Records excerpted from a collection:
------------------------------

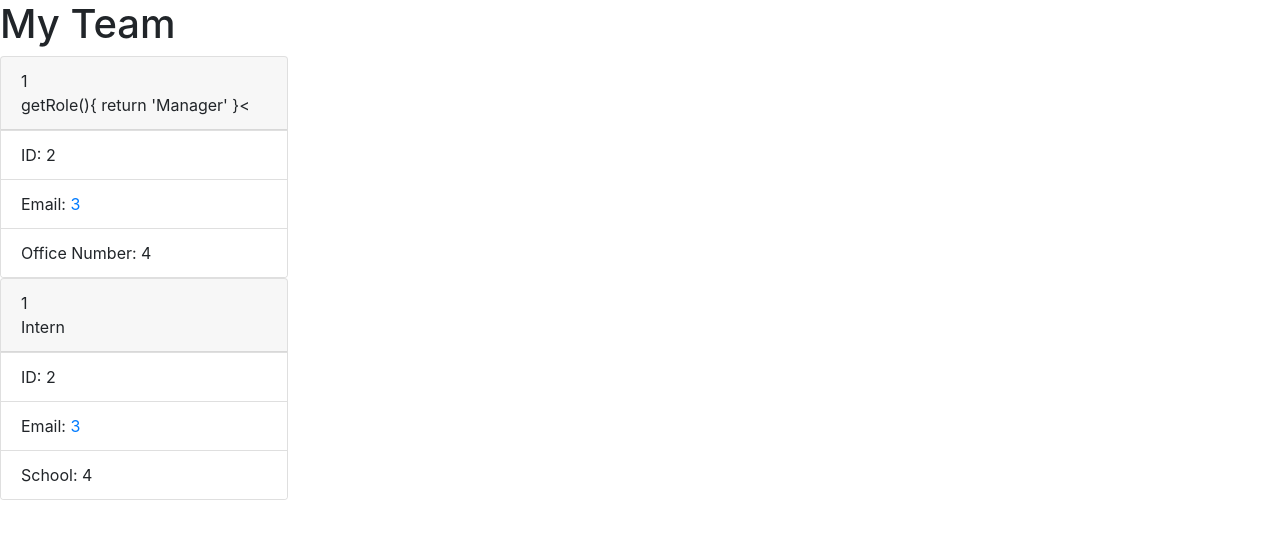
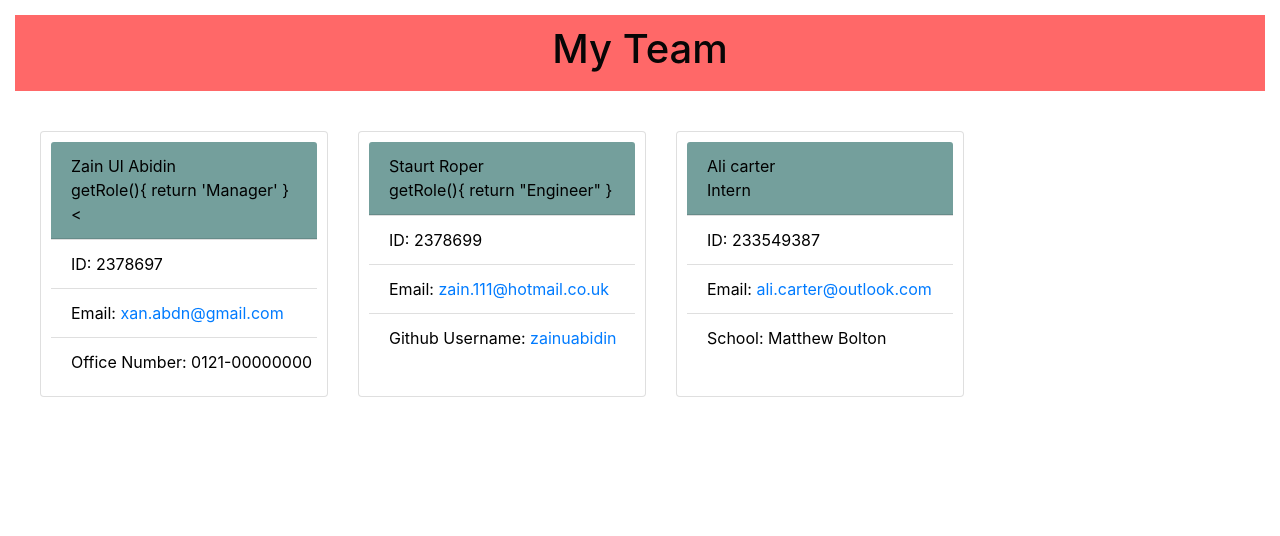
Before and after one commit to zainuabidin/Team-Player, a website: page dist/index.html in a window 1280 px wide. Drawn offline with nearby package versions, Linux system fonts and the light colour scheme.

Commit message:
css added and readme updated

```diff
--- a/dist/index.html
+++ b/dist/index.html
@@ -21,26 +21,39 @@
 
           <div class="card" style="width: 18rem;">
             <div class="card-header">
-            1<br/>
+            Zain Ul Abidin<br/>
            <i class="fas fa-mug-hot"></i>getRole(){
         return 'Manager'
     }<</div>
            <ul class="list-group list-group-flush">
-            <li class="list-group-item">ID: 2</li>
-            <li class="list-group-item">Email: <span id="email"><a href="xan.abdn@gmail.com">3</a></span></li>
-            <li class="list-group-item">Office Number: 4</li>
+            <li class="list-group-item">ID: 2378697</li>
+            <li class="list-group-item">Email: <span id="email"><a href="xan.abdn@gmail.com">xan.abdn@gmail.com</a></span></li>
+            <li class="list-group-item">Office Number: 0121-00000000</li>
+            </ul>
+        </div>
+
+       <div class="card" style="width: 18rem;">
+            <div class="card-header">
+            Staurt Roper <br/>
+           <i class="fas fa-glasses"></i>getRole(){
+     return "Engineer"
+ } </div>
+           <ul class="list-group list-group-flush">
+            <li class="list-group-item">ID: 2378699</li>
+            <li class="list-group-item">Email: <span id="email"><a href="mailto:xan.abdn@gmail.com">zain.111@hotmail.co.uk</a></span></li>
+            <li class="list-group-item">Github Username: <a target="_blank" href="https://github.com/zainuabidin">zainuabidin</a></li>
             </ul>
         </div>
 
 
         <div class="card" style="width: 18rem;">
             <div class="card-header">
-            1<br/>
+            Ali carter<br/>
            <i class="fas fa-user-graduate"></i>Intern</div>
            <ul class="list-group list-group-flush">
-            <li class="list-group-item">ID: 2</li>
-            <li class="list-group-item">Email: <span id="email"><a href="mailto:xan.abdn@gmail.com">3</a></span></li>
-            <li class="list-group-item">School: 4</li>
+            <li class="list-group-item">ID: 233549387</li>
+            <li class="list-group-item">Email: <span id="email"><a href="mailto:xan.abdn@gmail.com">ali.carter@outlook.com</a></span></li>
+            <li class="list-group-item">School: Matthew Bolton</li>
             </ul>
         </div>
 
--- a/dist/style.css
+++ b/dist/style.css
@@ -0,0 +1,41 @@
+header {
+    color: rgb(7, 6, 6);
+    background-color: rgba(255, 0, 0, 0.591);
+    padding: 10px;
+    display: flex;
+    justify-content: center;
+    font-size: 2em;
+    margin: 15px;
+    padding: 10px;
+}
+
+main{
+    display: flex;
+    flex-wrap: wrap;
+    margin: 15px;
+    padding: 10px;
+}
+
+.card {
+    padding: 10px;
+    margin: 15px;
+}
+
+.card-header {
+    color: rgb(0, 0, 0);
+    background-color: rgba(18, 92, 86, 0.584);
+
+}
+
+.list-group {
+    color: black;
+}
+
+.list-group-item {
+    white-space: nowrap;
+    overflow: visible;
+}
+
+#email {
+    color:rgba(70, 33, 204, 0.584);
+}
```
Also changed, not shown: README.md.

------------------------------

Scan the lines above, and whenever one holds the string "html", copy it.

▸ **Solution to this exercise**
Before and after one commit to zainuabidin/Team-Player, a website: page dist/index.html in a window 1280 px wide. Drawn offline with nearby package versions, Linux system fonts and the light colour scheme.
--- a/dist/index.html
+++ b/dist/index.html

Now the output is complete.